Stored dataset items

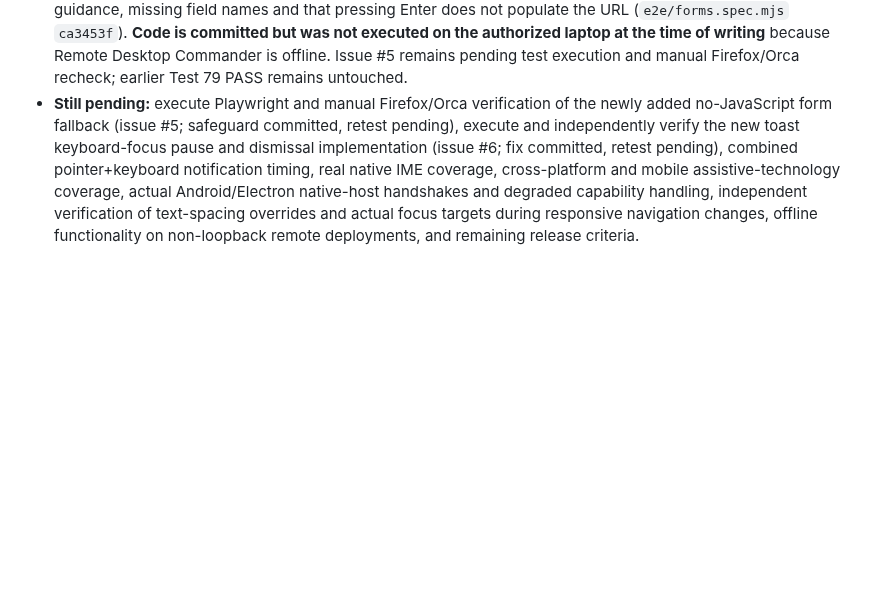
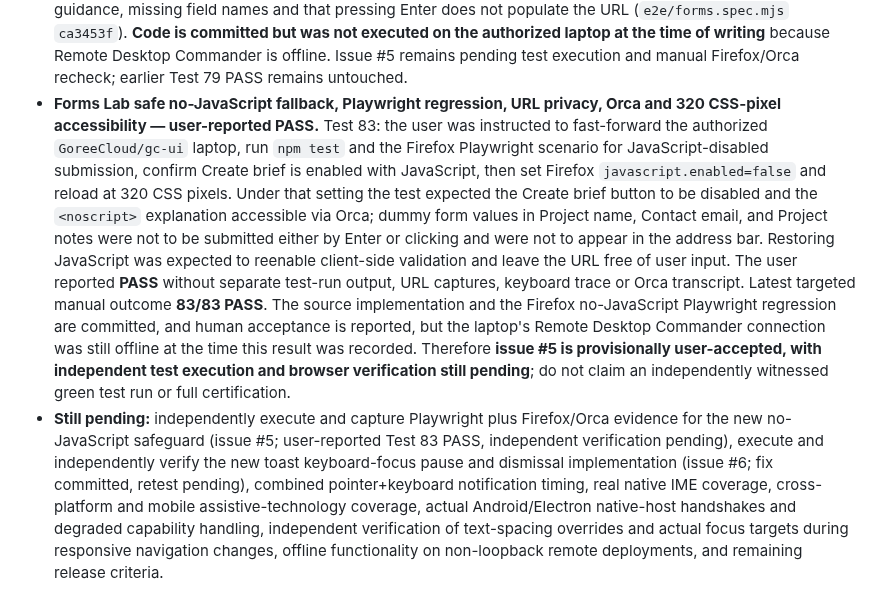
Before and after one commit to GoreeCloud/gc-ui, a Markdown page: docs/QA_REAL_BROWSER_ZOOM_2026-10-16.md, the part around the change. Rendered like a GitHub page; blank space fills up the shorter version.

Commit message:
docs(a11y): record Orca Test 83 no-JS safeguards PASS

```diff
--- a/docs/QA_REAL_BROWSER_ZOOM_2026-10-16.md
+++ b/docs/QA_REAL_BROWSER_ZOOM_2026-10-16.md
@@ -145,4 +145,5 @@ Environment: authorized Linux laptop, Orca 42.0, Firefox with GC UI Components L
 - **Post-Test 81 notification implementation follow-up — source remedy present, browser validation pending.** The current `src/gc-interactions.mjs` now creates a named, focusable `Dismiss notification` button beside toast message text, tracks pointer and keyboard focus to pause the timeout, and restores prior focus when the dismiss button is activated. `styles/gc.v1.components.css` includes button layout and visible focus styling. Regression-test fixtures and a keyboard-dismiss/focus-restoration assertion were committed in `tests/interactions.test.mjs` (`ff1da10`, `274e7ec`). **These source changes occurred after the original Test 80/81 reports; the 81 PASS outcomes remain user-reported history and are not independent verification of the newly updated source.** The authorized laptop's Remote Desktop Commander connection remains offline, so the changes have not been synchronized there, `npm test` has not been run in that environment, and Firefox/Orca retesting is still required before closing issue #6.
 - **Toast dismissal post-remediation acceptance at 320 CSS pixels — user-reported PASS, independent automation pending.** Test 82: the user was asked to fast-forward the authorized laptop to the latest main branch, run `npm test`, then use Firefox at native 100% page zoom with Responsive Design Mode set to 320 CSS pixels and Orca to verify the updated Components Lab notification. The test required a console check of `.gc-toast-dismiss` returning a `BUTTON`, accessible label `Dismiss notification`, and `tabIndex` 0, keyboard focus and Orca announcement, persistence for at least eight seconds while focused, Enter/Space dismissal, restoration of focus to the trigger, and compatible pointer+keyboard timer-pause behavior. The user reported **PASS** with no individual test output, console object or speech transcript. This is **82/82 latest user-reported PASS**, with the earlier Test 80 PARTIAL retained in its history. The focusable button and visual styles are now independently confirmed *in GitHub source*, but the laptop's Remote Desktop Commander connection is offline at this recording, so no independent laptop `npm test` execution or Firefox accessibility-tree verification was possible. Keep issue #6 in 'user-accepted, independent verification pending' status, not certified closed.
 - **Forms Lab no-JavaScript submission safeguard following Test 82 — source change and new automated scenario committed; manual validation pending.** Source review still showed issue #5 after user-reported Test 79 PASS: the Forms Lab brief form had no explicitly safe no-JavaScript fallback, and named inputs could leak in a default GET query string. To remediate this, the demo's Create brief button now starts disabled in HTML and is only enabled after the JavaScript `submit` handler is installed (`lab/forms.html` `a67f07b`; `lab/forms.mjs` `cef2fb7`); the local demo's brief controls no longer carry `name` attributes, so input text is not serialized into a default GET query; and a `<noscript>` message explains that JavaScript is needed for local validation and that submission is disabled. A new Playwright `javaScriptEnabled:false` scenario checks the disabled button, guidance, missing field names and that pressing Enter does not populate the URL (`e2e/forms.spec.mjs` `ca3453f`). **Code is committed but was not executed on the authorized laptop at the time of writing** because Remote Desktop Commander is offline. Issue #5 remains pending test execution and manual Firefox/Orca recheck; earlier Test 79 PASS remains untouched.
-- **Still pending:** execute Playwright and manual Firefox/Orca verification of the newly added no-JavaScript form fallback (issue #5; safeguard committed, retest pending), execute and independently verify the new toast keyboard-focus pause and dismissal implementation (issue #6; fix committed, retest pending), combined pointer+keyboard notification timing, real native IME coverage, cross-platform and mobile assistive-technology coverage, actual Android/Electron native-host handshakes and degraded capability handling, independent verification of text-spacing overrides and actual focus targets during responsive navigation changes, offline functionality on non-loopback remote deployments, and remaining release criteria.
+- **Forms Lab safe no-JavaScript fallback, Playwright regression, URL privacy, Orca and 320 CSS-pixel accessibility — user-reported PASS.** Test 83: the user was instructed to fast-forward the authorized `GoreeCloud/gc-ui` laptop, run `npm test` and the Firefox Playwright scenario for JavaScript-disabled submission, confirm Create brief is enabled with JavaScript, then set Firefox `javascript.enabled=false` and reload at 320 CSS pixels. Under that setting the test expected the Create brief button to be disabled and the `<noscript>` explanation accessible via Orca; dummy form values in Project name, Contact email, and Project notes were not to be submitted either by Enter or clicking and were not to appear in the address bar. Restoring JavaScript was expected to reenable client-side validation and leave the URL free of user input. The user reported **PASS** without separate test-run output, URL captures, keyboard trace or Orca transcript. Latest targeted manual outcome **83/83 PASS**. The source implementation and the Firefox no-JavaScript Playwright regression are committed, and human acceptance is reported, but the laptop's Remote Desktop Commander connection was still offline at the time this result was recorded. Therefore **issue #5 is provisionally user-accepted, with independent test execution and browser verification still pending**; do not claim an independently witnessed green test run or full certification.
+- **Still pending:** independently execute and capture Playwright plus Firefox/Orca evidence for the new no-JavaScript safeguard (issue #5; user-reported Test 83 PASS, independent verification pending), execute and independently verify the new toast keyboard-focus pause and dismissal implementation (issue #6; fix committed, retest pending), combined pointer+keyboard notification timing, real native IME coverage, cross-platform and mobile assistive-technology coverage, actual Android/Electron native-host handshakes and degraded capability handling, independent verification of text-spacing overrides and actual focus targets during responsive navigation changes, offline functionality on non-loopback remote deployments, and remaining release criteria.
```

**Exercise directions:** The output has to match the data above line for line, except that pictures are dropped.

**Result of the task:**
Before and after one commit to GoreeCloud/gc-ui, a Markdown page: docs/QA_REAL_BROWSER_ZOOM_2026-10-16.md, the part around the change. Rendered like a GitHub page; blank space fills up the shorter version.

Commit message:
docs(a11y): record Orca Test 83 no-JS safeguards PASS

```diff
--- a/docs/QA_REAL_BROWSER_ZOOM_2026-10-16.md
+++ b/docs/QA_REAL_BROWSER_ZOOM_2026-10-16.md
@@ -145,4 +145,5 @@ Environment: authorized Linux laptop, Orca 42.0, Firefox with GC UI Components L
 - **Post-Test 81 notification implementation follow-up — source remedy present, browser validation pending.** The current `src/gc-interactions.mjs` now creates a named, focusable `Dismiss notification` button beside toast message text, tracks pointer and keyboard focus to pause the timeout, and restores prior focus when the dismiss button is activated. `styles/gc.v1.components.css` includes button layout and visible focus styling. Regression-test fixtures and a keyboard-dismiss/focus-restoration assertion were committed in `tests/interactions.test.mjs` (`ff1da10`, `274e7ec`). **These source changes occurred after the original Test 80/81 reports; the 81 PASS outcomes remain user-reported history and are not independent verification of the newly updated source.** The authorized laptop's Remote Desktop Commander connection remains offline, so the changes have not been synchronized there, `npm test` has not been run in that environment, and Firefox/Orca retesting is still required before closing issue #6.
 - **Toast dismissal post-remediation acceptance at 320 CSS pixels — user-reported PASS, independent automation pending.** Test 82: the user was asked to fast-forward the authorized laptop to the latest main branch, run `npm test`, then use Firefox at native 100% page zoom with Responsive Design Mode set to 320 CSS pixels and Orca to verify the updated Components Lab notification. The test required a console check of `.gc-toast-dismiss` returning a `BUTTON`, accessible label `Dismiss notification`, and `tabIndex` 0, keyboard focus and Orca announcement, persistence for at least eight seconds while focused, Enter/Space dismissal, restoration of focus to the trigger, and compatible pointer+keyboard timer-pause behavior. The user reported **PASS** with no individual test output, console object or speech transcript. This is **82/82 latest user-reported PASS**, with the earlier Test 80 PARTIAL retained in its history. The focusable button and visual styles are now independently confirmed *in GitHub source*, but the laptop's Remote Desktop Commander connection is offline at this recording, so no independent laptop `npm test` execution or Firefox accessibility-tree verification was possible. Keep issue #6 in 'user-accepted, independent verification pending' status, not certified closed.
 - **Forms Lab no-JavaScript submission safeguard following Test 82 — source change and new automated scenario committed; manual validation pending.** Source review still showed issue #5 after user-reported Test 79 PASS: the Forms Lab brief form had no explicitly safe no-JavaScript fallback, and named inputs could leak in a default GET query string. To remediate this, the demo's Create brief button now starts disabled in HTML and is only enabled after the JavaScript `submit` handler is installed (`lab/forms.html` `a67f07b`; `lab/forms.mjs` `cef2fb7`); the local demo's brief controls no longer carry `name` attributes, so input text is not serialized into a default GET query; and a `<noscript>` message explains that JavaScript is needed for local validation and that submission is disabled. A new Playwright `javaScriptEnabled:false` scenario checks the disabled button, guidance, missing field names and that pressing Enter does not populate the URL (`e2e/forms.spec.mjs` `ca3453f`). **Code is committed but was not executed on the authorized laptop at the time of writing** because Remote Desktop Commander is offline. Issue #5 remains pending test execution and manual Firefox/Orca recheck; earlier Test 79 PASS remains untouched.
-- **Still pending:** execute Playwright and manual Firefox/Orca verification of the newly added no-JavaScript form fallback (issue #5; safeguard committed, retest pending), execute and independently verify the new toast keyboard-focus pause and dismissal implementation (issue #6; fix committed, retest pending), combined pointer+keyboard notification timing, real native IME coverage, cross-platform and mobile assistive-technology coverage, actual Android/Electron native-host handshakes and degraded capability handling, independent verification of text-spacing overrides and actual focus targets during responsive navigation changes, offline functionality on non-loopback remote deployments, and remaining release criteria.
+- **Forms Lab safe no-JavaScript fallback, Playwright regression, URL privacy, Orca and 320 CSS-pixel accessibility — user-reported PASS.** Test 83: the user was instructed to fast-forward the authorized `GoreeCloud/gc-ui` laptop, run `npm test` and the Firefox Playwright scenario for JavaScript-disabled submission, confirm Create brief is enabled with JavaScript, then set Firefox `javascript.enabled=false` and reload at 320 CSS pixels. Under that setting the test expected the Create brief button to be disabled and the `<noscript>` explanation accessible via Orca; dummy form values in Project name, Contact email, and Project notes were not to be submitted either by Enter or clicking and were not to appear in the address bar. Restoring JavaScript was expected to reenable client-side validation and leave the URL free of user input. The user reported **PASS** without separate test-run output, URL captures, keyboard trace or Orca transcript. Latest targeted manual outcome **83/83 PASS**. The source implementation and the Firefox no-JavaScript Playwright regression are committed, and human acceptance is reported, but the laptop's Remote Desktop Commander connection was still offline at the time this result was recorded. Therefore **issue #5 is provisionally user-accepted, with independent test execution and browser verification still pending**; do not claim an independently witnessed green test run or full certification.
+- **Still pending:** independently execute and capture Playwright plus Firefox/Orca evidence for the new no-JavaScript safeguard (issue #5; user-reported Test 83 PASS, independent verification pending), execute and independently verify the new toast keyboard-focus pause and dismissal implementation (issue #6; fix committed, retest pending), combined pointer+keyboard notification timing, real native IME coverage, cross-platform and mobile assistive-technology coverage, actual Android/Electron native-host handshakes and degraded capability handling, independent verification of text-spacing overrides and actual focus targets during responsive navigation changes, offline functionality on non-loopback remote deployments, and remaining release criteria.
```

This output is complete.